Poignant account of an unexpectedly homeless man’s road to rebirth, accompanied by his trusty canine companion.
In a startling reversal of fortune, LeMieux lost an affluent lifestyle beneath the collapse of his publishing business and mountains of delinquent loans. His memoir begins with the author in line for food at the Salvation Army (“Sally’s”) in rural Washington on the day after Christmas 2002. For six months, LeMieux had been living in an old, dirty van with his faithful, ten-pound Bichon Frise, Willow. He’d had enough: Cold, hungry and desperately alone, he drove to a bridge and stood poised to jump, but his suicide attempt was thwarted by intuitive Willow, who barked and scratched from inside the van. Instead of taking his own life, LeMieux learned to rely on the kindness and generosity of strangers to help him live hand-to-mouth until his luck turned. Flashbacks tell the history of his former moneyed lifestyle, his mother’s death from cancer and various bittersweet family gatherings. Time spent in the safe haven of the public library, in church parking lots, on park benches, inside dumpsters and begging in front of upscale shops he’d patronized in better days, found the author in the company of some eccentric characters like “C,” who provided reliable friendship and sage wisdom on street life.

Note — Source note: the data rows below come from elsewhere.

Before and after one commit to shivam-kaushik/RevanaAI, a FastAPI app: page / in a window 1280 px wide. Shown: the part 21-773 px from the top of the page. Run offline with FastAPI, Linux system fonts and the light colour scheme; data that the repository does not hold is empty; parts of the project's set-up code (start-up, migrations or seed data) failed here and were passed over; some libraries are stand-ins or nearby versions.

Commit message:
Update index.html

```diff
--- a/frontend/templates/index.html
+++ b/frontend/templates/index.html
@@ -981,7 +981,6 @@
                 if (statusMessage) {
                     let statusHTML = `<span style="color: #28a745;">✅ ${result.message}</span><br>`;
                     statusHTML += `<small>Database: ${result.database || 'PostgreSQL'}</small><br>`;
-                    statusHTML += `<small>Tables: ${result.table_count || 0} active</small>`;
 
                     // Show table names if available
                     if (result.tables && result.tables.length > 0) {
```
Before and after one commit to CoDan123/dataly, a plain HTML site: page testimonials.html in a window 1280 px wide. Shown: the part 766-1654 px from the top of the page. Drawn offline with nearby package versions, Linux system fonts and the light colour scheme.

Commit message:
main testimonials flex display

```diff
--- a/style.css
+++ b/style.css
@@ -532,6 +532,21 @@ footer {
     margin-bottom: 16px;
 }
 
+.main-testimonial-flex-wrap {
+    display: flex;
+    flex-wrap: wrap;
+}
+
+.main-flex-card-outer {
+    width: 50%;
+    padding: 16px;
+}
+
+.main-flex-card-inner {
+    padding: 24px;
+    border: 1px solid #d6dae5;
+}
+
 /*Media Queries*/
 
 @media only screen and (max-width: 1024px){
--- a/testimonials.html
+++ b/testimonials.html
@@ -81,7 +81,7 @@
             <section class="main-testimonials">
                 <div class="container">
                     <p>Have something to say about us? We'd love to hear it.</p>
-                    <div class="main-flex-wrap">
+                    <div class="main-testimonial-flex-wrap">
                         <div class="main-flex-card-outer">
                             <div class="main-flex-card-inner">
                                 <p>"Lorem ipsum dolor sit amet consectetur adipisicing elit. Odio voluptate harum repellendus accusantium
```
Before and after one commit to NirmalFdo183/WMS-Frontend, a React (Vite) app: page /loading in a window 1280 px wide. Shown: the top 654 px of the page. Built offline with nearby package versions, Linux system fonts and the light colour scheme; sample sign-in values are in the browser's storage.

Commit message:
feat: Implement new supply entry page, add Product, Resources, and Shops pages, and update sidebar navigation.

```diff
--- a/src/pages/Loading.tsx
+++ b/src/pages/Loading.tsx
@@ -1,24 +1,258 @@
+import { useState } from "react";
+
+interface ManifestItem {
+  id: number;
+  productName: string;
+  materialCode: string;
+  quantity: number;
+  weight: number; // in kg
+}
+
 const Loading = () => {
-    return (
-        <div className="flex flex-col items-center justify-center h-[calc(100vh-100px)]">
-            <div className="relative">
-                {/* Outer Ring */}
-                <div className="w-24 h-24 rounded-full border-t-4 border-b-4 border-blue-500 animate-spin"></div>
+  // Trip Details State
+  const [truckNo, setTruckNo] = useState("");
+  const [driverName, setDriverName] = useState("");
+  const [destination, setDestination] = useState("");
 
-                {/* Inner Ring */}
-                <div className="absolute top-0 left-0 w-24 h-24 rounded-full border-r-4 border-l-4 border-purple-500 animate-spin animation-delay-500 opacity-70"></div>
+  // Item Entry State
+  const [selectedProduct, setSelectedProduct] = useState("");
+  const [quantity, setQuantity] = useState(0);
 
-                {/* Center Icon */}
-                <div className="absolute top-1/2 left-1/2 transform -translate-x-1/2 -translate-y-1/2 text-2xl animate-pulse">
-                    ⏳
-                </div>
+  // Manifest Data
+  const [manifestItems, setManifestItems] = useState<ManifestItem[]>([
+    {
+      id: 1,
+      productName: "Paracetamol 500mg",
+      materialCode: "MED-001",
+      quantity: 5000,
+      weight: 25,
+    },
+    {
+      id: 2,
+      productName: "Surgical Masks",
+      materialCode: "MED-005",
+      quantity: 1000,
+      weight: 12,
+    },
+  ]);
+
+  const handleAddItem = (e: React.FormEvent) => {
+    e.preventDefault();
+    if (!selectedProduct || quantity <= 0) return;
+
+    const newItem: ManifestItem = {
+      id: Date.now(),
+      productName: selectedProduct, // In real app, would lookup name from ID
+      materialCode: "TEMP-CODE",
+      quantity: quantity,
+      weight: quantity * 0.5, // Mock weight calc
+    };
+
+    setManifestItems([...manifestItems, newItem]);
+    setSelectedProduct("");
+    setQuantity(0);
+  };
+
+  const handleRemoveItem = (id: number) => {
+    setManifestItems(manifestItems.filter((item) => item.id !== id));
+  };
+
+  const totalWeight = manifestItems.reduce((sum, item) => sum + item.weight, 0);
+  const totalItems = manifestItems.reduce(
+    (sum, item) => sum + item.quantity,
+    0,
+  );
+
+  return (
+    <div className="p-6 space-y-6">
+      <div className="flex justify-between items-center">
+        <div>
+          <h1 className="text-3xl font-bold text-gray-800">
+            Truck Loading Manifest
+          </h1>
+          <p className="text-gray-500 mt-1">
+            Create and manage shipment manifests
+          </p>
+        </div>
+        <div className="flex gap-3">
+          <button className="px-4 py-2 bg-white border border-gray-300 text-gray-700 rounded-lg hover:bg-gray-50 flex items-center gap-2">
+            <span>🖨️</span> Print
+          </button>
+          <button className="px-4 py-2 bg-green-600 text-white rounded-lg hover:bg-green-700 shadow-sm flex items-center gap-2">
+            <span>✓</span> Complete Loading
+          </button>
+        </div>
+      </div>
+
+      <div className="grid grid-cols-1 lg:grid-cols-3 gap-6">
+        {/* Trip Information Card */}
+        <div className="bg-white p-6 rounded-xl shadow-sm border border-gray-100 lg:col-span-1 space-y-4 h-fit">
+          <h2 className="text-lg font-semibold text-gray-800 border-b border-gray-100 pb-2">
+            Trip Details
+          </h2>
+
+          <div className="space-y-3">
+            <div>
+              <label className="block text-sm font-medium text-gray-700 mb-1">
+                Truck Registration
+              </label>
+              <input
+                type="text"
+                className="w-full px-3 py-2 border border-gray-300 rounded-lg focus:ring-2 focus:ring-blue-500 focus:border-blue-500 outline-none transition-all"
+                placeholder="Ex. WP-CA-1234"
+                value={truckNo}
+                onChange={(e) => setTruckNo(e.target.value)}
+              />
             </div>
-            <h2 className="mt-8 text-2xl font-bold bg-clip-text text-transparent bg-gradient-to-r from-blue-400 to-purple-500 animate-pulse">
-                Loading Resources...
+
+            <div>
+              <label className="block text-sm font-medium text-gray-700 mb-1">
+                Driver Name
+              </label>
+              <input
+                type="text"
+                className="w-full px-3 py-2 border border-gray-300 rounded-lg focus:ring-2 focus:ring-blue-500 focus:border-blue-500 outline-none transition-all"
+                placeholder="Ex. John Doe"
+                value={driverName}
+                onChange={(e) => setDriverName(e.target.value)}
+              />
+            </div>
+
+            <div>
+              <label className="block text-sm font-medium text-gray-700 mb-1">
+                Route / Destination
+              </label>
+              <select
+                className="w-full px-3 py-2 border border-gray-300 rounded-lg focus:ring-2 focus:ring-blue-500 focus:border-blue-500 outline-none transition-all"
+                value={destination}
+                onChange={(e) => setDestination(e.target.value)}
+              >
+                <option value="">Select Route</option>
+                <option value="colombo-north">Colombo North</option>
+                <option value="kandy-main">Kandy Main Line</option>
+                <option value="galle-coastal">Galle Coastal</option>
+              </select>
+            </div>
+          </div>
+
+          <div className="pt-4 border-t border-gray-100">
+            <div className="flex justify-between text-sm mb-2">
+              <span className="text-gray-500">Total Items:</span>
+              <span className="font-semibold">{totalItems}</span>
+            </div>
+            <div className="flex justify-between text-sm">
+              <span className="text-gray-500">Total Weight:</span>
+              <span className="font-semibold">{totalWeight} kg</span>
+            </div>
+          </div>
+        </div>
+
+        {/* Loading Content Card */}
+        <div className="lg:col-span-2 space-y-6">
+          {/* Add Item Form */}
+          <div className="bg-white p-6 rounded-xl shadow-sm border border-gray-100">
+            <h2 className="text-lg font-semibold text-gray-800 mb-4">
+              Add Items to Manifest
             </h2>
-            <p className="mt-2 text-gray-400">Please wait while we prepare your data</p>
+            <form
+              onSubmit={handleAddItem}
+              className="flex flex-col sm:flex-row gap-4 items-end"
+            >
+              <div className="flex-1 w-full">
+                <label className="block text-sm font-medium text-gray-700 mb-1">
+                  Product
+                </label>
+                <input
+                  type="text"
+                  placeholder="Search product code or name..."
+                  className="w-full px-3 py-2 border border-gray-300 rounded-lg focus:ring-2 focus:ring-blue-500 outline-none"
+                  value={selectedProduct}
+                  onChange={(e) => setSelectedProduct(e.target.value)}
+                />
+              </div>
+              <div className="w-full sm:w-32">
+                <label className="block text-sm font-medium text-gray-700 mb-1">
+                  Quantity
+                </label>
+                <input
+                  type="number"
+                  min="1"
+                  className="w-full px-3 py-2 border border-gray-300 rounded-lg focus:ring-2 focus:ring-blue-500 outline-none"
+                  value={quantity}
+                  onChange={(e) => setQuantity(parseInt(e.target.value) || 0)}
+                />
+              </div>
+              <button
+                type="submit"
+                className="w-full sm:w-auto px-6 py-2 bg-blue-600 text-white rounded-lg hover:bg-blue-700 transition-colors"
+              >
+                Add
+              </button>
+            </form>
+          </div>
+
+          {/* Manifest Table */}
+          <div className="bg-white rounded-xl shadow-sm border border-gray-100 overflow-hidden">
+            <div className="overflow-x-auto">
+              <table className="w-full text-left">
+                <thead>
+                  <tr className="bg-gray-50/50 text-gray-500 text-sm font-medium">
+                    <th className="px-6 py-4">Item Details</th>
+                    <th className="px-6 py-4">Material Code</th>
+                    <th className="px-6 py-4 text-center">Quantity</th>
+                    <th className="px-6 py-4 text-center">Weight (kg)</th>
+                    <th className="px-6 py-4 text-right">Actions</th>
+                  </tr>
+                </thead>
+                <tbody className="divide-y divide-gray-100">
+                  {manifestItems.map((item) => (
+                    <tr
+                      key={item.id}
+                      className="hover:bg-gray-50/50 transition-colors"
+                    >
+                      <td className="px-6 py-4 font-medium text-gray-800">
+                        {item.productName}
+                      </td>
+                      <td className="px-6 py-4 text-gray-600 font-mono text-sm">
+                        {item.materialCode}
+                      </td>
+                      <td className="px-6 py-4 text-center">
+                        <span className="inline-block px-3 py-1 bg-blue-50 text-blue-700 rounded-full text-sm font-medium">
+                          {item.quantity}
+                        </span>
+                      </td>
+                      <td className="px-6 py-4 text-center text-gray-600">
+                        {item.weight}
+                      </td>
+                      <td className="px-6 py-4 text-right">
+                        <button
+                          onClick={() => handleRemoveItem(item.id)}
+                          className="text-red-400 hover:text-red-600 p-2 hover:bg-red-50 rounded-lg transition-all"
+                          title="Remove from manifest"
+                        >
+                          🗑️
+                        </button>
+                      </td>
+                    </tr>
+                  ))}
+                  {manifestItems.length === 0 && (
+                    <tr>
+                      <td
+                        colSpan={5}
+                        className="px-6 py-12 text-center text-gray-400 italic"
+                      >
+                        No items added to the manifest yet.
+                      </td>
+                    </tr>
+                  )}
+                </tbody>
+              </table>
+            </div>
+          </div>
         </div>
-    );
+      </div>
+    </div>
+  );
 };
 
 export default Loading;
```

After a few ill-conceived housing arrangements and a year and a half on the streets, LeMieux’s struggles finally began to ease with the help of a few compassionate and charitable churchgoers. Written on a discarded manual typewriter, his story is stirring. Never overbearing or self-absorbed, LeMieux is eternally grateful to everyone he came in contact with after having been “crushed by the rigors of life.” His feel-good chronicle will have readers counting their blessings as well.
Readable and thoroughly life-affirming.